In order to unify a cross-platform product suite, we created a shared set of tools for designers and developers. Automation was leveraged to generate assets for multiple platforms and increased design and development efficiency and consistency across multiple products.
User & Technology Research
The Design System needed to accommodate ~70 different products across a variety of different web technologies and native mobile application platforms. Interviews were conducted with various developers and product owners for products that represented the core technologies and keystone products in our suite. The interviews gave insight into the technology stacks to find commonalities, differences, and any restrictions they have to using a common design system.
The interviews allowed us to create proto-personas of our internal users. This revealed to us the key motivators and hurdles that existed for our development teams.
The Design System needed to use a common language for both designers and developers. Our design team used an atomic design approach to their work, but we needed to verify a familiar taxonomy for everyone.
There was no clear set of strict naming conventions or architecture for CSS, and we recognized the impact that standards have on a unified design system.

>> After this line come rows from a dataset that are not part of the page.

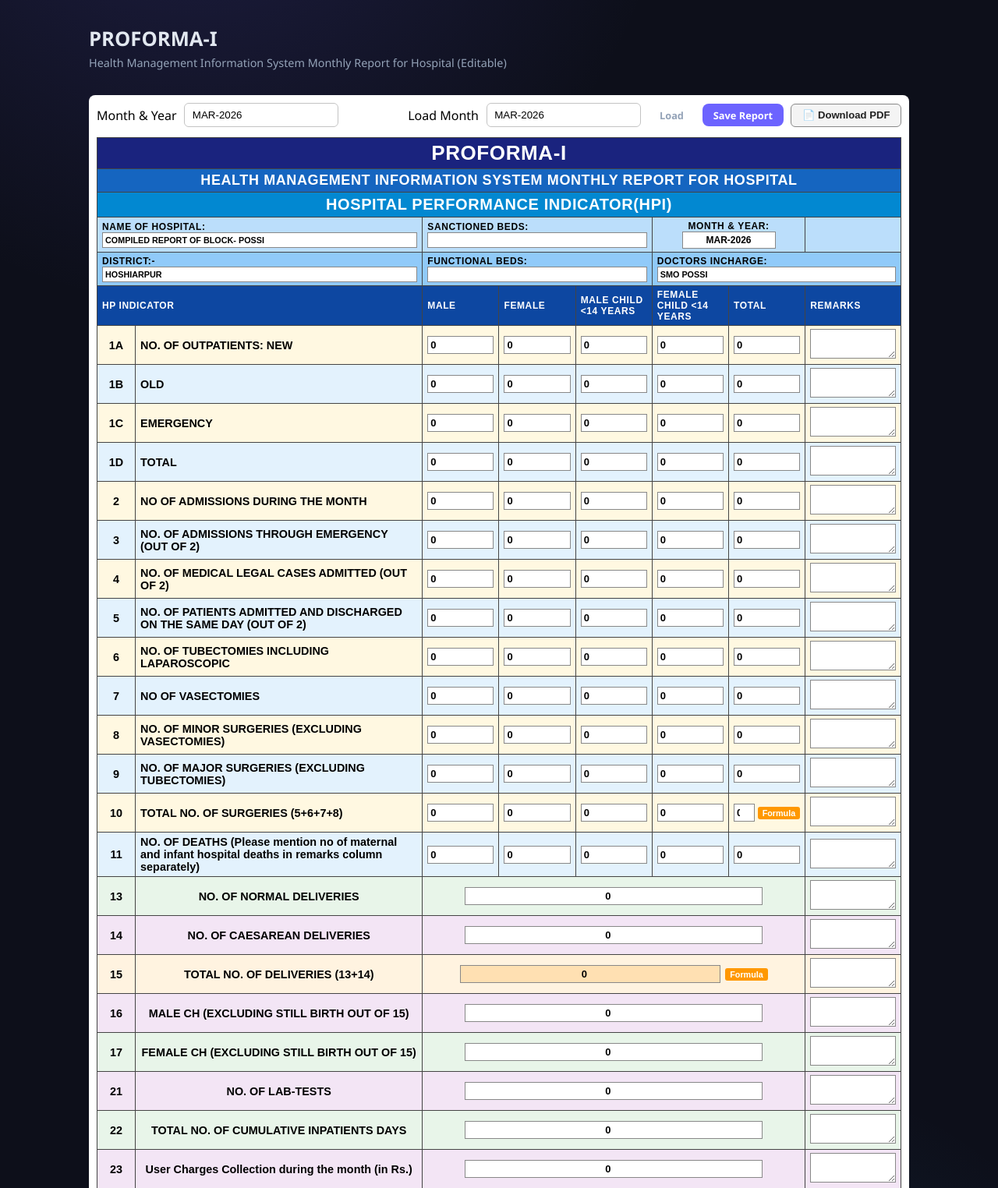
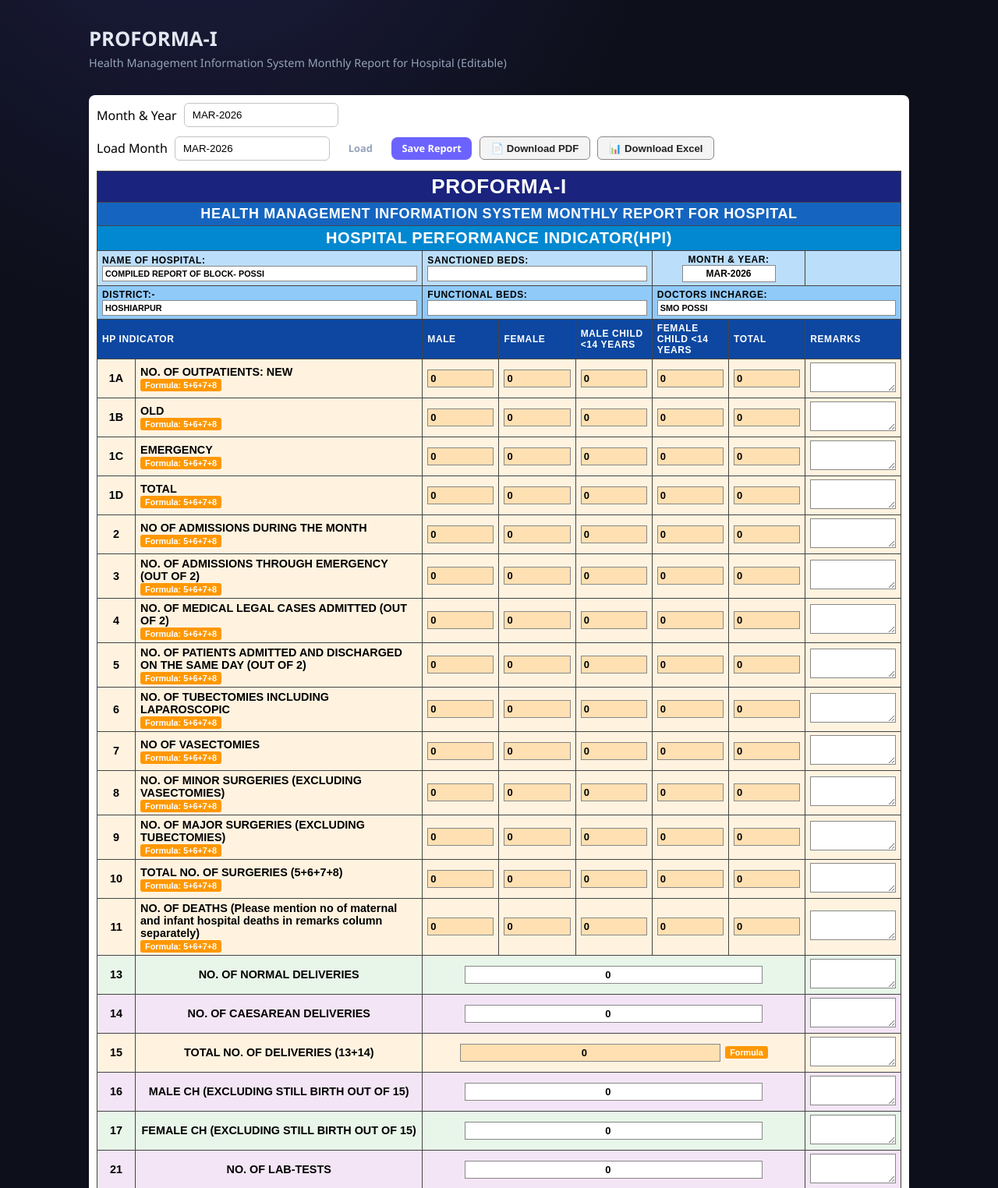
Before and after one commit to navdeepptu23-max/opd-portal, a Flask app: page /reports/proforma-i-hpi in a window 1280 px wide. Shown: the part 60-1584 px from the top of the page at 78% size. Run offline with Flask 3, Linux system fonts and the light colour scheme; a user stored in the database is signed in; data comes from the database, SQL or seed files in the repository; some libraries are stand-ins or nearby versions.

Commit message:
Add Excel export with black and white formatting

```diff
--- a/portal/templates/proforma_i_hpi_report.html
+++ b/portal/templates/proforma_i_hpi_report.html
@@ -139,6 +139,7 @@
         <button type="submit" class="btn btn-primary btn-sm">Save Report</button>
         {% endif %}
         <button type="button" class="btn-export no-print" onclick="exportPDF()" title="Download as single-page PDF">📄 Download PDF</button>
+        <button type="button" class="btn-export no-print" onclick="exportExcel()" title="Download as Excel file">📊 Download Excel</button>
       </div>
     </div>
 
@@ -248,34 +249,33 @@
           </td>
         </tr>
         {% else %}
-        <tr class="row-multi">
+        <tr class="row-multi row-auto">
           <td class="c-code">{{ row.indicator_code }}</td>
-          <td class="c-name">{{ row.indicator_label }}</td>
+          <td class="c-name">{{ row.indicator_label }}<br><span style="font-size:0.75em; background:#ff9800; color:#fff; padding:2px 6px; border-radius:3px; font-weight:bold;">Formula: 5+6+7+8</span></td>
           <td class="c-num">
             {% if current_user.is_admin_or_above %}
-            <input type="number" min="0" name="male_{{ row.id }}" value="{{ row.male }}" data-role="male" data-row-id="{{ row.id }}">
+            <input type="number" min="0" name="male_{{ row.id }}" value="{{ row.male }}" data-role="male" data-code="10" data-row-id="{{ row.id }}" readonly>
             {% else %}{{ row.male }}{% endif %}
           </td>
           <td class="c-num">
             {% if current_user.is_admin_or_above %}
-            <input type="number" min="0" name="female_{{ row.id }}" value="{{ row.female }}" data-role="female" data-row-id="{{ row.id }}">
+            <input type="number" min="0" name="female_{{ row.id }}" value="{{ row.female }}" data-role="female" data-code="10" data-row-id="{{ row.id }}" readonly>
             {% else %}{{ row.female }}{% endif %}
           </td>
           <td class="c-num">
             {% if current_user.is_admin_or_above %}
-            <input type="number" min="0" name="male_child_{{ row.id }}" value="{{ row.male_child_u14 }}" data-role="male-child" data-row-id="{{ row.id }}">
+            <input type="number" min="0" name="male_child_{{ row.id }}" value="{{ row.male_child_u14 }}" data-role="male-child" data-code="10" data-row-id="{{ row.id }}" readonly>
             {% else %}{{ row.male_child_u14 }}{% endif %}
           </td>
           <td class="c-num">
             {% if current_user.is_admin_or_above %}
-            <input type="number" min="0" name="female_child_{{ row.id }}" value="{{ row.female_child_u14 }}" data-role="female-child" data-row-id="{{ row.id }}">
+            <input type="number" min="0" name="female_child_{{ row.id }}" value="{{ row.female_child_u14 }}" data-role="female-child" data-code="10" data-row-id="{{ row.id }}" readonly>
             {% else %}{{ row.female_child_u14 }}{% endif %}
           </td>
           <td class="c-total">
             {% if current_user.is_admin_or_above %}
             <div style="display:flex; gap:4px; align-items:center;">
-            <input type="number" min="0" name="total_{{ row.id }}" value="{{ row.total }}" data-role="total" data-code="{{ row.indicator_code }}" data-row-id="{{ row.id }}" {% if row.indicator_code == '10' %}readonly title="Auto-calculated: 5+6+7+8"{% endif %} style="flex:1;">
-            {% if row.indicator_code == '10' %}<span style="font-size:0.75em; background:#ff9800; color:#fff; padding:2px 6px; border-radius:3px; white-space:nowrap; font-weight:bold;">Formula</span>{% endif %}
+            <input type="number" min="0" name="total_{{ row.id }}" value="{{ row.total }}" data-role="total" data-code="10" data-row-id="{{ row.id }}" readonly style="flex:1;">
             </div>
             {% else %}{{ row.total }}{% endif %}
           </td>
@@ -341,18 +341,39 @@
 
     uniqueRowIds.forEach(updateRowTotal);
 
+    // Row 10 column formulas: sum each column from rows 5, 6, 7, 8
+    const update10Cols = () => {
+      ['male', 'female', 'male-child', 'female-child', 'total'].forEach(role => {
+        const r5 = document.querySelector(`input[data-code="5"][data-role="${role}"]`);
+        const r6 = document.querySelector(`input[data-code="6"][data-role="${role}"]`);
+        const r7 = document.querySelector(`input[data-code="7"][data-role="${role}"]`);
+        const r8 = document.querySelector(`input[data-code="8"][data-role="${role}"]`);
+        const r10 = document.querySelector(`input[data-code="10"][data-role="${role}"]`);
+        if (r5 && r6 && r7 && r8 && r10) {
+          r10.value = String(toInt(r5.value) + toInt(r6.value) + toInt(r7.value) + toInt(r8.value));
+        }
+      });
+    };
+    [5, 6, 7, 8].forEach(code => {
+      ['male', 'female', 'male-child', 'female-child'].forEach(role => {
+        const el = document.querySelector(`input[data-code="${code}"][data-role="${role}"]`);
+        if (el) { el.addEventListener('input', update10Cols); el.addEventListener('change', update10Cols); }
+      });
+    });
+    update10Cols();
+
     // Row 10 = Row 5 + Row 6 + Row 7 + Row 8 auto-sum
     const update10 = () => {
-      const r5 = document.querySelector('input[data-code="5"]');
-      const r6 = document.querySelector('input[data-code="6"]');
-      const r7 = document.querySelector('input[data-code="7"]');
-      const r8 = document.querySelector('input[data-code="8"]');
-      const r10 = document.querySelector('input[data-code="10"]');
+      const r5 = document.querySelector('input[data-code="5"][data-role="total"]');
+      const r6 = document.querySelector('input[data-code="6"][data-role="total"]');
+      const r7 = document.querySelector('input[data-code="7"][data-role="total"]');
+      const r8 = document.querySelector('input[data-code="8"][data-role="total"]');
+      const r10 = document.querySelector('input[data-code="10"][data-role="total"]');
       if (r5 && r6 && r7 && r8 && r10) {
         r10.value = String(toInt(r5.value) + toInt(r6.value) + toInt(r7.value) + toInt(r8.value));
       }
     };
-    [document.querySelector('input[data-code="5"]'), document.querySelector('input[data-code="6"]'), document.querySelector('input[data-code="7"]'), document.querySelector('input[data-code="8"]')]
+    [document.querySelector('input[data-code="5"][data-role="total"]'), document.querySelector('input[data-code="6"][data-role="total"]'), document.querySelector('input[data-code="7"][data-role="total"]'), document.querySelector('input[data-code="8"][data-role="total"]')]
       .filter(Boolean)
       .forEach((el) => { el.addEventListener('input', update10); el.addEventListener('change', update10); });
     update10();
@@ -387,8 +408,9 @@
 </script>
 {% endif %}
 
-<!-- CDN library for PDF export -->
+<!-- CDN libraries for export -->
 <script src="https://cdnjs.cloudflare.com/ajax/libs/html2pdf.js/0.10.1/html2pdf.bundle.min.js"></script>
+<script src="https://cdn.sheetjs.com/xlsx-0.20.3/package/dist/xlsx.full.min.js"></script>
 
 <script>
 
@@ -407,5 +429,61 @@
     html2pdf().set(opt).from(el).save();
   }
 
+  function exportExcel() {
+    const month = (document.getElementById('header-month-year') || {value: '{{ month_year }}'}).value || '{{ month_year }}';
+    const table = document.querySelector('.hpi-table');
+
+    // Build a clean 2-D array from the table, resolving input/textarea values
+    const data = [];
+    const rows = table.querySelectorAll('tr');
+    rows.forEach((tr) => {
+      const rowData = [];
+      tr.querySelectorAll('th, td').forEach((cell) => {
+        const inp = cell.querySelector('input[type="number"], input[type="text"]');
+        const ta  = cell.querySelector('textarea');
+        if (inp)      rowData.push(inp.value);
+        else if (ta)  rowData.push(ta.value);
+        else          rowData.push(cell.innerText.trim());
+      });
+      data.push(rowData);
+    });
+
+    const ws = XLSX.utils.aoa_to_sheet(data);
+
+    // Merge header rows
+    ws['!merges'] = [
+      {s:{r:0,c:0}, e:{r:0,c:7}},
+      {s:{r:1,c:0}, e:{r:1,c:7}},
+      {s:{r:2,c:0}, e:{r:2,c:7}},
+    ];
+
+    // Column widths
+    ws['!cols'] = [{wch:8},{wch:50},{wch:10},{wch:10},{wch:12},{wch:14},{wch:10},{wch:20}];
+
+    // Apply black and white styling (no colors)
+    const range = XLSX.utils.decode_range(ws['!ref']);
+    for (let R = range.s.r; R <= range.e.r; ++R) {
+      for (let C = range.s.c; C <= range.e.c; ++C) {
+        const cell_address = XLSX.utils.encode_cell({r:R, c:C});
+        if (!ws[cell_address]) continue;
+        ws[cell_address].s = {
+          font: { bold: true, color: { rgb: '000000' } },
+          fill: { fgColor: { rgb: 'FFFFFF' } },
+          alignment: { horizontal: 'center', vertical: 'center', wrapText: true },
+          border: {
+            left: { style: 'thin', color: { rgb: '000000' } },
+            right: { style: 'thin', color: { rgb: '000000' } },
+            top: { style: 'thin', color: { rgb: '000000' } },
+            bottom: { style: 'thin', color: { rgb: '000000' } }
+          }
+        };
+      }
+    }
+
+    const wb = XLSX.utils.book_new();
+    XLSX.utils.book_append_sheet(wb, ws, 'PROFORMA-I');
+    XLSX.writeFile(wb, 'PROFORMA-I_' + month + '.xlsx');
+  }
+
 </script>
 {% endblock %}
```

We adopted and incorporated a BEM naming convention, SMACSS property ordering, and ITCSS architecture to all our stylesheets. The system was built with SCSS to utilize variables and Mixins, as well as to modularize our stylesheets for easy maintenance and organization. These and other standards were researched and tested prior to implementation. The result was a scannable, searchable, intuitive set of SCSS stylesheets.
The Design System & Style Guide
The design system was built using SCSS, Gulp, and Node (to name a few resources). Each UI pattern was built using an I functional HTML shell in order do render the CSS in browser. These shells would later become the beginning code for developing a core set of shared, fully functional components. The UI patterns were developed to match the standard designs from the Sketch Symbol Library.
Iconography was implemented using an inline SVG Sprite, which is generated using Gulp. This allowed for highly customizable icons that are easy to use and have great browser support.
The design system is governed by a core group from the UX team and a development team. This group was assembled to ensure every asset was production-ready and future-forward.
The design system needed extensive documentation. The documentation was written to be straightforward and clear, with a touch of familiarity. The Style Guide also serves as a platform for displaying all of the latest standard UI Patterns in a live environment, with additional notes regarding implementation as well as code snippets for reference. The patterns are also documented with additional notes regarding internationalization, localization, and accessibility. For UI patterns that have complex interactions, or subtle animated transitions documented in the specifications, animated prototypes are displayed alongside the patterns. This allows developers to see the final implementation of the UI patterns and their behaviors.
The style guide website was developed using Bootstrap, SCSS, Gulp, and Pug. It’s stylesheet are dependent upon the Ellucian Design System, making the resource adapt and evolve as the Design System scales and changes.
Credit also to Chaz George (UX Developer), Brian Ruscio (Product Manager), Venu Kathavate (UX Developer), and Vaikunt Naik (UX Developer). Their advice, assistance, and constant support made this possible.